-- ACTION ITEM --
State the number of lines in the listing that contain "className". No further words are expected.
== Segment start ==
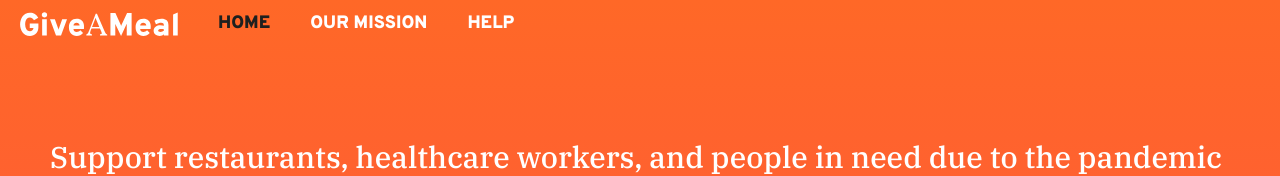
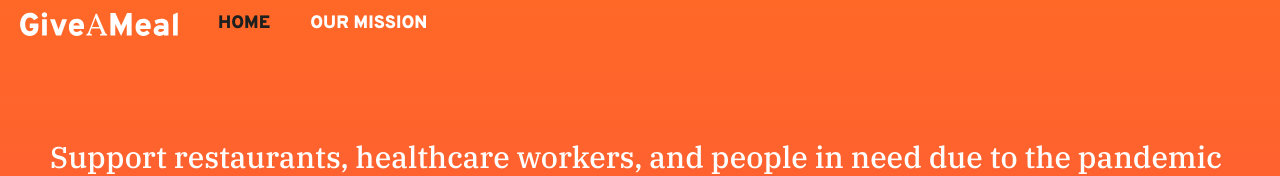
Before and after one commit to iambcho/gam_frontend, a React (Create React App) app: page / in a window 1280 px wide. Shown: the top 176 px of the page. Built offline with nearby package versions, Linux system fonts and the light colour scheme.

Commit message:
deleted chatbot

```diff
--- a/src/components/view/HomePageView.js
+++ b/src/components/view/HomePageView.js
@@ -61,7 +61,7 @@ const HomePageView = () => {
           </Link></li>
           <li><Link className="nav-link" style={styles.pageSelected} to="/">HOME</Link></li>
           <li><Link className="nav-link" to="/mission">OUR MISSION</Link></li>
-          <li><a className="nav-link" href="http://gam-covid-assistant.mybluemix.net/">HELP</a></li>
+          {/* <li><a className="nav-link" href="http://gam-covid-assistant.mybluemix.net/">HELP</a></li> */}
         </ul>
       </div>
       <br />
```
== Segment end ==
-- EXERCISE SOLUTION --
4